> _STORED DATA_
☆ ☆ ☆
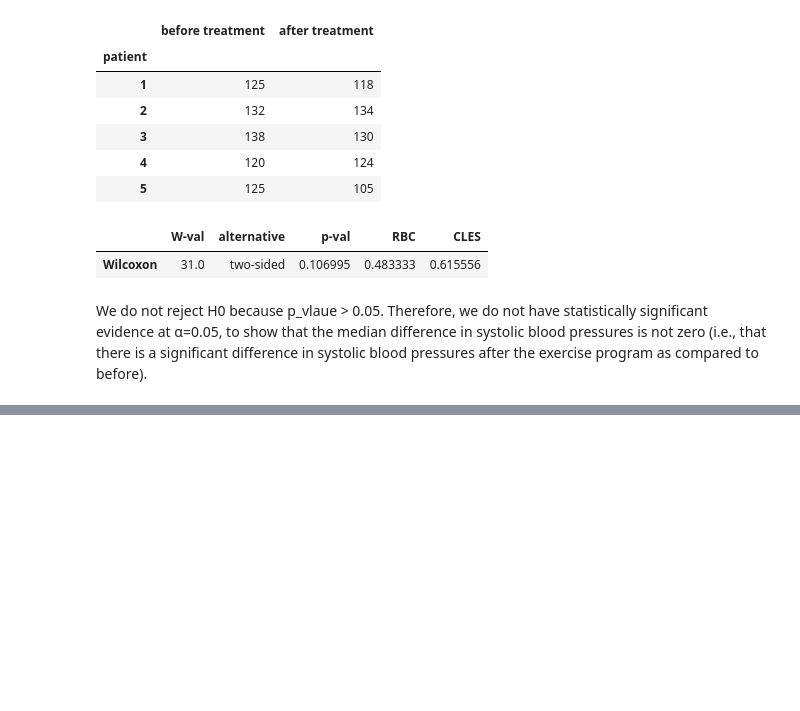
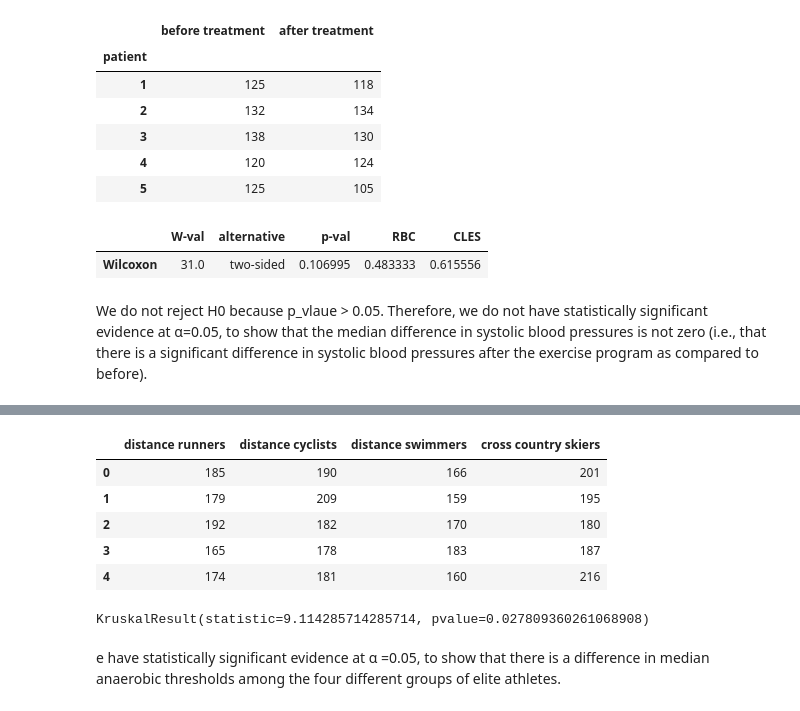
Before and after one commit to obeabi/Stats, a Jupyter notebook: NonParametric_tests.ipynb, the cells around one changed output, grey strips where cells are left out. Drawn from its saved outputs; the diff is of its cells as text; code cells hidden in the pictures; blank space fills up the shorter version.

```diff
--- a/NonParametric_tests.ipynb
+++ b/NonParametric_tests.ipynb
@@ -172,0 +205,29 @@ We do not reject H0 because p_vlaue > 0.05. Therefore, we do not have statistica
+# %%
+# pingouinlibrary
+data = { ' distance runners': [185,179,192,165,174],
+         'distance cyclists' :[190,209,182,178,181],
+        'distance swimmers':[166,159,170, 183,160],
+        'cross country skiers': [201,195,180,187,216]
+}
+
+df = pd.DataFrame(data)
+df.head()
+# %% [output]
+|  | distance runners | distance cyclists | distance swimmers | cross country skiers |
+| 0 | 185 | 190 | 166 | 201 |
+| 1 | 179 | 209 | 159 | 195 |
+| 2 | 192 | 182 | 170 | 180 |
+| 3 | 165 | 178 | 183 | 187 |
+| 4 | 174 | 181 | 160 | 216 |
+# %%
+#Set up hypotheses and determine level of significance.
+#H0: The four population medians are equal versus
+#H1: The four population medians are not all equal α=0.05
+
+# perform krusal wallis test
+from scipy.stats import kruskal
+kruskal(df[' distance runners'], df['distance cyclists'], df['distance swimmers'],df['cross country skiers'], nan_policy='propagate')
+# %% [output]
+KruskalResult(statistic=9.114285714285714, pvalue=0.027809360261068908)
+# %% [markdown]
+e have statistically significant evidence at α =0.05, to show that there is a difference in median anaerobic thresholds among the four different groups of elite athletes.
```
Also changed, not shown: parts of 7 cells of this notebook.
☆ ☆ ☆
> _WHAT TO WORK ON_
Your answer should be a single number, the count of lines in the listing that contain "medians".

> _EXERCISE SOLUTION_
2